Hand washing is critical anytime – all the time! Use of hand sanitizer and disposable gloves and wipes will help you conserve your emergency water supply for essential hand washing.
Read and download the entire article (link at end of this post) for DIY instructions on building your own 2 bucket hand sink, 2 bucket emergency toilet, emergency shower and some feminine hygiene items.
When we wash dishes we should save our grey water to use for additional dish washing and for our emergency toilets. So having some 5 gallon buckets with lids handy is a plus.
Commodes or Toilets are another matter.
If all that is going on is a “boil order” due to contaminants in the public or well water supply, you may not need to worry about this. That’s you MAY NOT have to worry about this! However, if this is a flood or earthquake where the normal sewage and grey water infrastructures are not available, then you do need to worry about this – big time.
There are 4 key items to remember when utilizing emergency sanitation, especially any kind that does not utilize chemicals.
- SEPARATE (urine and feces to optimally manage pathogens and volume): “Not mixing the urine and feces is a proven principle of ecological sanitation. In separating pee and poo, the twin-bucket toilet reduces disease risks and odor and makes the contents of each bucket easier to handle”. This twin-bucket emergency toilet system will serve 3 – 4 people for 3 days.
- CONTAIN (safely contain excreta, making sure you have enough containers)
- COMPOST (manage your compost properly): See The Humanure Handbook 3rd Edition by Joseph Jenkins (the link for the PDF to download is in the Resources section or purchase the book.)
- WASH (remember hand hygiene; have a hand washing unit, like the Two Bucket Hand Sink mentioned earlier.)
Hygiene, Sanitation and Waste Water Supplies Recap
- Large box of disposable gloves
- Wet Wipes
- Waterless Hand Gel
- Toothpaste & Toothbrushes or Disposable single-use toothbrushes or (my favorite due to the multi-functionality of baking soda) Large box/bag of Baking Soda & Toothbrushes
- Rags or towels for DIY sanitary napkins (to use as spares if you run out of your stored supplies)
- 12 Five gallon buckets with lids (2 for hand washing, 2 for emergency toilet, 2 for dishwashing (or two small dishpans), 4 for water purification, 1 for a shower and 1 spare). These can be purchased or run by restaurants, supermarkets or bakeries and ask for their buckets, since FDA regulations prohibit them from re-using these food grade buckets and lids.
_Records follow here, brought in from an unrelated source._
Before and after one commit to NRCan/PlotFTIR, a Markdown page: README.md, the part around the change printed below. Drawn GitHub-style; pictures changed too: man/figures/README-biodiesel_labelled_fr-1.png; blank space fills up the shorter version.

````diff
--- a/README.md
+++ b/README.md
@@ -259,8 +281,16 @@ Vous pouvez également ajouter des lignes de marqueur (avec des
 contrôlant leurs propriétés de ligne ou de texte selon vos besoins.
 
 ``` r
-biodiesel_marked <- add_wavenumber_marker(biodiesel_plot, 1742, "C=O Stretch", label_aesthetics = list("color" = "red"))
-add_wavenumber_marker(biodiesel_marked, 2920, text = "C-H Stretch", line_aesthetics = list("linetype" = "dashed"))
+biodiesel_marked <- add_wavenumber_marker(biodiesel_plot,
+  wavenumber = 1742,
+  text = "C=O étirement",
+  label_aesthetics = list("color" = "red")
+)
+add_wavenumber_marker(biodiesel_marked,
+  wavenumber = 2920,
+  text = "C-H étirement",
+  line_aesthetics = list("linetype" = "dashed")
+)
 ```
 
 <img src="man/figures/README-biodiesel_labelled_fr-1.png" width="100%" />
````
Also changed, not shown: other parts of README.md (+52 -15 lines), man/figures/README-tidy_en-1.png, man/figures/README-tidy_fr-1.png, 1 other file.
If the restaurant doesn’t have the lid, as long as the bucket is a standard food grade 5 gallon size, you can purchase replacement lids rather cheaply on the web or at most hardware stores.
- 1 steel tub that a human can stand in
- Household Bleach, unscented (bleach has a shelf life and must be rotated and if it gets too hot it can create a dangerous gas to humans, that under the right conditions can be explosive.)
- Water Treatment Iodine
- Charcoal (for water purification) 2 bags per day for a family of 4; more if you are going to cook with it or use it as surface catchment in a portable commode.
- Plastic Toilet Seat (or purchase 2 if budget allows) The one sold by Quake Kare, Inc. fits the 5 gallon buckets securely
- Water Purifier device or two, Filters & spares
- Large Tea Kettle or pot with lid, that can go on open flame if need be or a black or dark heavy duty water proof plastic bag, fill it with water and place in the sun for a few hours to heat the water.
- Several bags of cat litter (The cheap stuff is great on an icy walk or drive and the little better stuff is good for any type of non-chemical emergency toilet.) and/or 3 gallons of carbon material like shredded paper, crushed or used charcoal, sawdust, fireplace ash or forest litter.
- Toilet paper (think along the lines of at least one roll per person in your household, per week)
- Wash rag (enough for one per person in your household)
- Hand towel (at least one per person in your household)
- Bath towel (at least one per person in your household)
- Dish towel (one per meal, per day)
The full article contains the complete comparison tables, how-to instructions, glossary and list of resources.